Change listing data
⁂
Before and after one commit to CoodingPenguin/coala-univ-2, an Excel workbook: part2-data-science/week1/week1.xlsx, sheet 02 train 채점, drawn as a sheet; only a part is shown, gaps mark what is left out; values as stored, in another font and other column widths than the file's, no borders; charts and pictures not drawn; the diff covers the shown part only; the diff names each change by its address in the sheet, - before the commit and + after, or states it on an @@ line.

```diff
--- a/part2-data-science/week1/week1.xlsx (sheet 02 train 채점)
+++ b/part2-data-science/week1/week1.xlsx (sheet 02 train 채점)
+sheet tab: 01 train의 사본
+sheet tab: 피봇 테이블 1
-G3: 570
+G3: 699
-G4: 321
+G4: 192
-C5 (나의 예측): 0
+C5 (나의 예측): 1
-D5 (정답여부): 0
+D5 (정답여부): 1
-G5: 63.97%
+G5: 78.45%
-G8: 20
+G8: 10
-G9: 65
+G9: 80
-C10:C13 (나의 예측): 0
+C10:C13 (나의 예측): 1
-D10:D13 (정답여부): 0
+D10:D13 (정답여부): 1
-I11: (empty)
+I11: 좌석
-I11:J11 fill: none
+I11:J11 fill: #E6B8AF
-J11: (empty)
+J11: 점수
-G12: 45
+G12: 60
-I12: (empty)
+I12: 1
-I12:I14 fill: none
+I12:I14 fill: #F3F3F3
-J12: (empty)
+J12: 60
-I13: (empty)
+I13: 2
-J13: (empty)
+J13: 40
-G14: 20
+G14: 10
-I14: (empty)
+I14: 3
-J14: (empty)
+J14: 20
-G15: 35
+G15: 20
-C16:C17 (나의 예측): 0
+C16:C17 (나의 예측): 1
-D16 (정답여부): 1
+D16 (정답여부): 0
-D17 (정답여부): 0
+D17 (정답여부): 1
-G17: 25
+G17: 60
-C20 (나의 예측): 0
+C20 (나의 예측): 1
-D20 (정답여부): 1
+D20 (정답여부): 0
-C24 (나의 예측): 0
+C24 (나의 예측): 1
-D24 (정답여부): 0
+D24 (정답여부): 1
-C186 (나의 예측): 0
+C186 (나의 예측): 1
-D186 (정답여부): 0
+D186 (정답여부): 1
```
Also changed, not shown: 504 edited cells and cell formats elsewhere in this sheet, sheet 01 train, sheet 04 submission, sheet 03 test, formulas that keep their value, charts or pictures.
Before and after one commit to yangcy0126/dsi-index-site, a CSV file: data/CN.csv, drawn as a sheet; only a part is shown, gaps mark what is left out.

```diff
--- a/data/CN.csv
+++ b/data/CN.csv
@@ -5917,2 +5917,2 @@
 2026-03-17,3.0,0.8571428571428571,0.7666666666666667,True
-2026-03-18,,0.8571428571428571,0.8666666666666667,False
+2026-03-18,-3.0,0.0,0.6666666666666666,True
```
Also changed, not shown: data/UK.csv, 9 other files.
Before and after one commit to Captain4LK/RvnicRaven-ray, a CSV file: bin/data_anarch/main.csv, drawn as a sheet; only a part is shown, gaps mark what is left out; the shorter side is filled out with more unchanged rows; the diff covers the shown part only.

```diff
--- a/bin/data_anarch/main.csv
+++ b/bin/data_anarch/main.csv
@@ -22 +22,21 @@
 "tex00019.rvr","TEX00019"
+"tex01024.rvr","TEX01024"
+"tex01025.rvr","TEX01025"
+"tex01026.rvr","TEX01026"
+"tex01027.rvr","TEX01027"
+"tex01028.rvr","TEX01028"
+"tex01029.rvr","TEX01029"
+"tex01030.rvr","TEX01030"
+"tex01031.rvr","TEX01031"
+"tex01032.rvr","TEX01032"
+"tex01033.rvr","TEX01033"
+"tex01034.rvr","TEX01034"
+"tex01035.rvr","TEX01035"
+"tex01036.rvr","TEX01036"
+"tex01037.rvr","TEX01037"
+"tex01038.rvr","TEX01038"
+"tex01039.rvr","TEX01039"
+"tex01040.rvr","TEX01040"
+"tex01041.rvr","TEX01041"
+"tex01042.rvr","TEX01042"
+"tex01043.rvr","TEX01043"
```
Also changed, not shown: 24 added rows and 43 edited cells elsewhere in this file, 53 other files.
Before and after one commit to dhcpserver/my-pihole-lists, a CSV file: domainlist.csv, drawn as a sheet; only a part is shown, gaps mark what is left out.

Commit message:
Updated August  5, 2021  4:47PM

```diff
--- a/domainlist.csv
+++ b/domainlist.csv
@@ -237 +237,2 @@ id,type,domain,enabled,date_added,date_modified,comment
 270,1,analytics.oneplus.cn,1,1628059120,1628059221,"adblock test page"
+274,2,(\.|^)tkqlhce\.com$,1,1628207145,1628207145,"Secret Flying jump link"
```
⁂
Required work
Which lines of the records above hold the word "empty"? Copy each one out.

Output of the task
-I11: (empty)
-J11: (empty)
-I12: (empty)
-J12: (empty)
-I13: (empty)
-J13: (empty)
-I14: (empty)
-J14: (empty)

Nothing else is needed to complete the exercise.